Mills now lives in Los Angeles with his wife, the director/artist/writer Miranda July, and their 4-year-old son Hopper. When I meet him at a West Hollywood hotel, he is unshaven and wearing a rumpled but stylish black suit, a grey scarf around his neck instead of a tie. He looks like he should be playing the organ in Bob Dylan’s touring band.
The night before he had done three post-screening Q&As across the city, part of the obligations for directors who release movies during awards season. Earlier in the week, 20th Century Women got a Golden Globe nomination for Best Motion Picture — Musical or Comedy, and though I laughed a lot while watching, it’s not really either. “I’m honored to be thought of as funny,” Mills says.

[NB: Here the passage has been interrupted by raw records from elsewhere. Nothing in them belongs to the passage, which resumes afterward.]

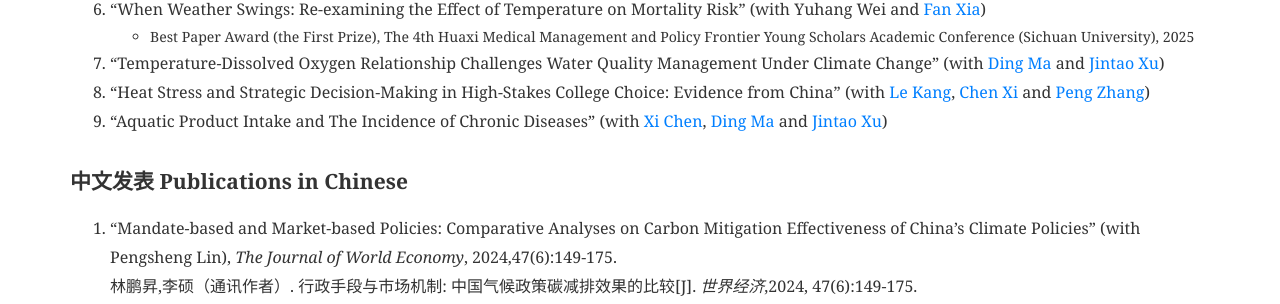
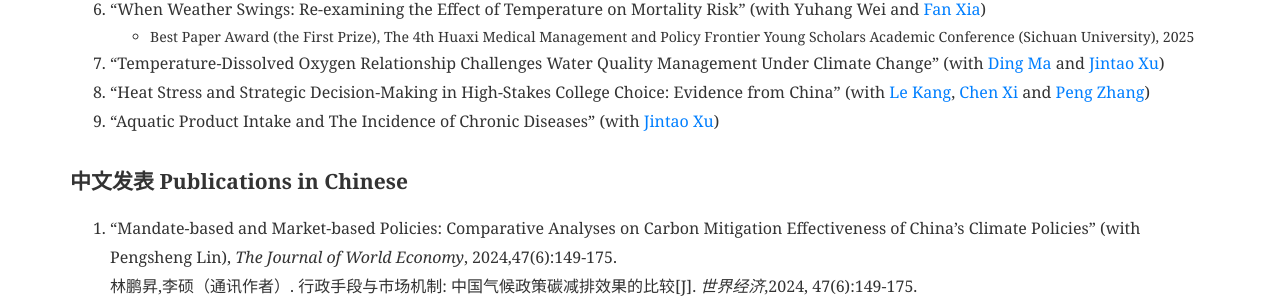
Before and after one commit to shuoliecon/shuoliecon.github.io, a Jekyll site: the page built from pages/_research/index.md, in a window 1280 px wide. Shown: the part 740-1044 px from the top of the page. Built offline with Jekyll 4.4.1, drawn with Linux system fonts in a browser that asks for light colours.

Commit message:
Update index.md

```diff
--- a/pages/_research/index.md
+++ b/pages/_research/index.md
@@ -38,7 +38,7 @@ no_heading: true
 
 <li>“Heat Stress and Strategic Decision-Making in High-Stakes College Choice: Evidence from China” (with <a href="https://sites.google.com/view/lekang/home">Le Kang</a>, <a href="https://www.xichenecon.com/">Chen Xi</a> and <a href="https://pengzhang.weebly.com">Peng Zhang</a>)</li>
 
-<li>“Aquatic Product Intake and The Incidence of Chronic Diseases” (with <a href="https://ysph.yale.edu/profile/xi-chen/">Xi Chen</a>, <a href="https://dingma-econ.github.io/">Ding Ma</a> and <a href="https://en.nsd.pku.edu.cn/faculty/fulltime/x/239550.htm">Jintao Xu</a>) </li>
+<li>“Aquatic Product Intake and The Incidence of Chronic Diseases” (with <a href="https://en.nsd.pku.edu.cn/faculty/fulltime/x/239550.htm">Jintao Xu</a>) </li>
 
 </ol>
 
```
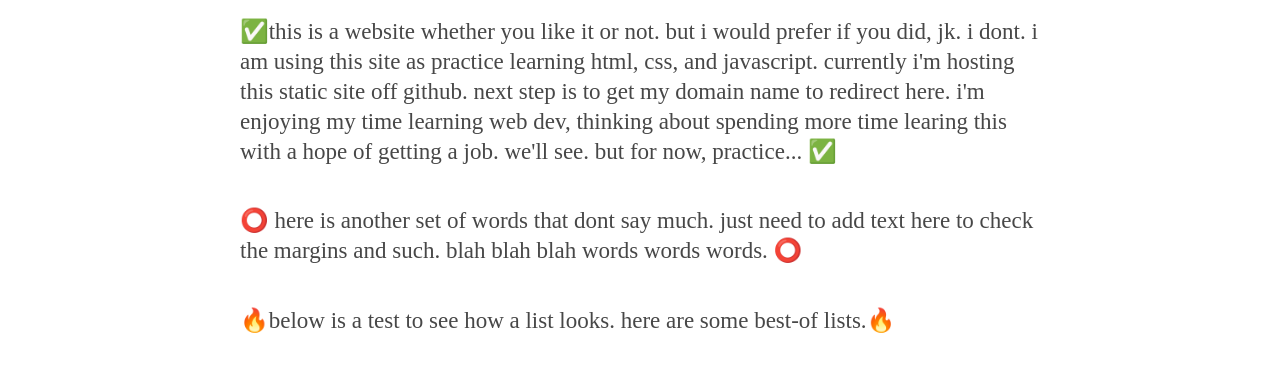
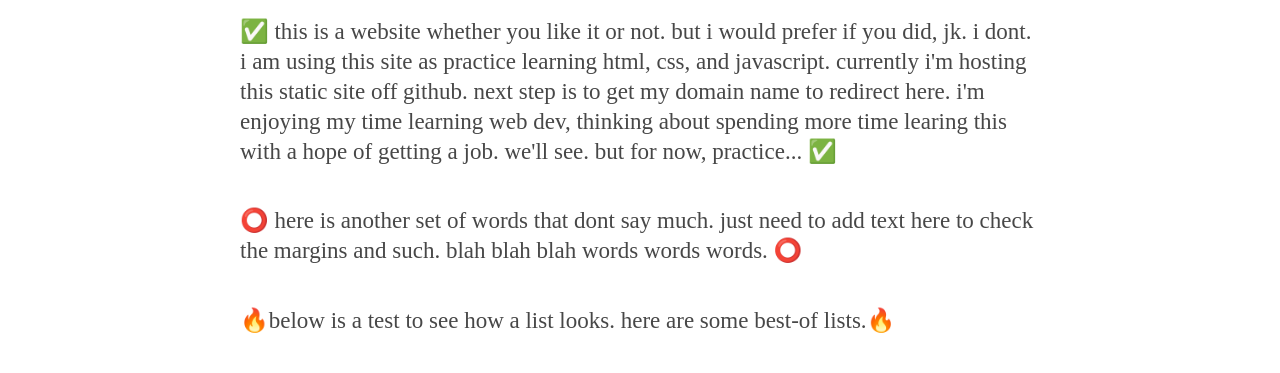
Before and after one commit to DingoLabs/dingolabs.github.io, a plain HTML site: page index.html in a window 1280 px wide. Shown: the part 663-1036 px from the top of the page. Drawn offline with Linux system fonts and the light colour scheme.

Commit message:
added a space

```diff
--- a/index.html
+++ b/index.html
@@ -39,7 +39,7 @@
                 <h1 id="about">Hello human!</h1>
 
                 <p>
-                    &#9989this is a website whether you like it or not. but i would prefer if you did, jk. i dont. i am using this site as practice learning html, css, and javascript. currently i'm hosting this static site off github. next step is to get my domain name to redirect here. i'm enjoying my time learning web dev, thinking about spending more time learing this with a hope of getting a job. we'll see. but for now, practice... &#9989
+                    &#9989 this is a website whether you like it or not. but i would prefer if you did, jk. i dont. i am using this site as practice learning html, css, and javascript. currently i'm hosting this static site off github. next step is to get my domain name to redirect here. i'm enjoying my time learning web dev, thinking about spending more time learing this with a hope of getting a job. we'll see. but for now, practice... &#9989
                 </p>
                 <p>
                     &#11093 here is another set of words that dont say much. just need to add text here to check the margins and such. blah blah blah words words words. &#11093
```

Mills is 50 years old now. In a 2014 project for the San Francisco Museum of Modern Art, he asked a group of pre-adolescents from Silicon Valley what the environment will be like in the future. In Paperboys, he asked his teenage subjects if their jobs will still be around when they’re older. When I ask him what his 13-year-old self would have imagined the world would be like in 2016, he answers, “Just the number 2016 would have seemed laughable. It does to me now even. When I write the date sometimes, I’m like, ‘Blah, that’s like a made-up number.’ My son was born in 2012, or the kid in [20th Century Women] was born in 2000. That just, for whatever reason, makes me just sort of want to fall over.”
As 2016 ends, we are entering uncertain times. Mills agrees that we may be somewhere between an ending and a new beginning, but he’s not making any predictions. “I’m interested in how we get the future wrong all the time, every time,” he says. “We never see the important thing that’s coming. That’s also true for our personal life. It’s out of our control, it’s unpredictable. When it’s good or when it’s bad, it’s fleeting either way.”
Eric Ducker is a writer and editor in Los Angeles.